Quickly, the idea took hold, with more than 2,500 veterans signing up to stand with the Sioux protestors at Standing Rock. The plan was to form a human shield in order to protect the protestors from harm. It would be a direct, nonviolent action in response to the perceived heavy handedness of the private security firms.
Clark Jr.’s Operations Order went on to explain, “We are there to put our bodies on the line, no matter the physical cost, in complete non-violence, to provide a clear representation to all Americans of where evil resides.” The message, then, was clear.
So on December 3, 2016, Clark Jr. left Los Angeles, California and drove the 1,560 miles to Cannon Ball, North Dakota. And as veterans began to pour in, they were welcomed by the Sioux with a special ceremony before heading out onto the front line.
On December 4, the Standing Rock Protestors celebrated a big win in their battle against the pipeline. The Department of the Army announced that it would not be granting the easement right that would have allowed developers to dig under Lake Oahe, North Dakota.

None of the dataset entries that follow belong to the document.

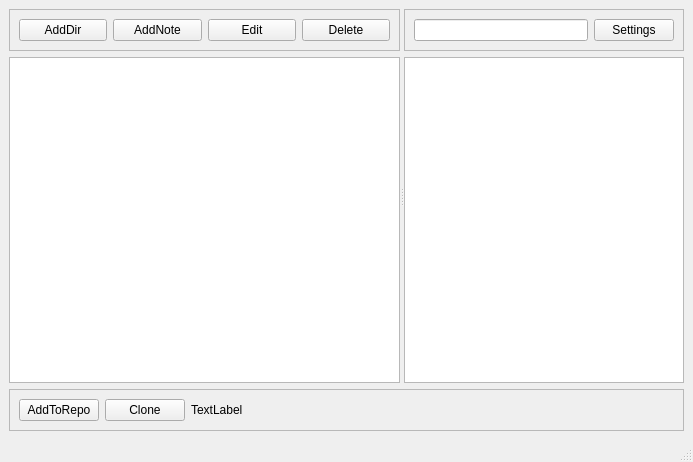
Above: mainwindow.ui from horvathzoltan/note1 before the change. Below: the same form after it.
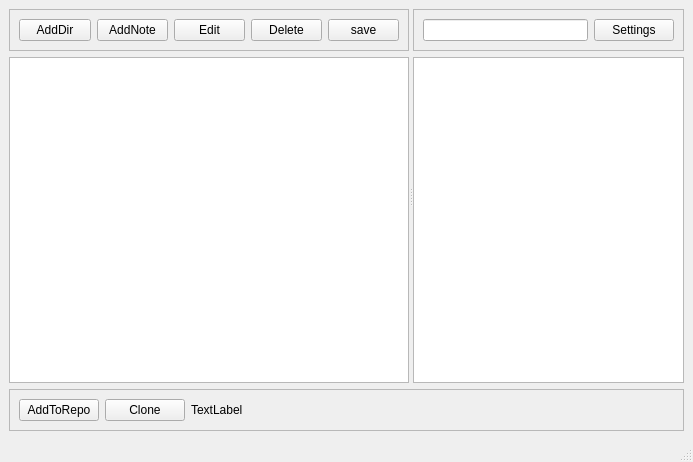
That is the form after the change. Icons and pictures are not drawn.

The edit to the form file:
```diff
--- a/mainwindow.ui
+++ b/mainwindow.ui
@@ -153,6 +153,13 @@
              </property>
             </widget>
            </item>
+           <item>
+            <widget class="QPushButton" name="pushButton">
+             <property name="text">
+              <string>save</string>
+             </property>
+            </widget>
+           </item>
           </layout>
          </widget>
         </item>
```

Instead, the Army stated that the decision would be delayed while discussions were conducted with the Standing Rock Sioux and possible alternative routes were explored. For the protestors, it was a sign that their voices were being heard.
Although Clark Jr.’s campaign brought plenty of publicity to the struggle at Standing Rock, some have been less than pleased with the role the activist has played. In fact, after his GoFundMe page raised more than $1.1 million to support the veterans’ protest, there have been questions as to where the funds have gone.
An despite Clark Jr.’s statement on Facebook that the funds raised would be used to provide for veterans during their time at Standing Rock, critics have pointed out that many at the protest found themselves without supplies or shelter. Clark Jr., though, blamed unexpectedly high numbers for the logistical problems – around 4,000 veterans are thought to have turned up.
Currently, veterans, indigenous people and concerned citizens from around the world continue to maintain a presence at Standing Rock, despite winter weather making conditions tough. As they are all aware, the latest setback doesn’t mean that plans for the pipeline have been dropped – and the war is far from over.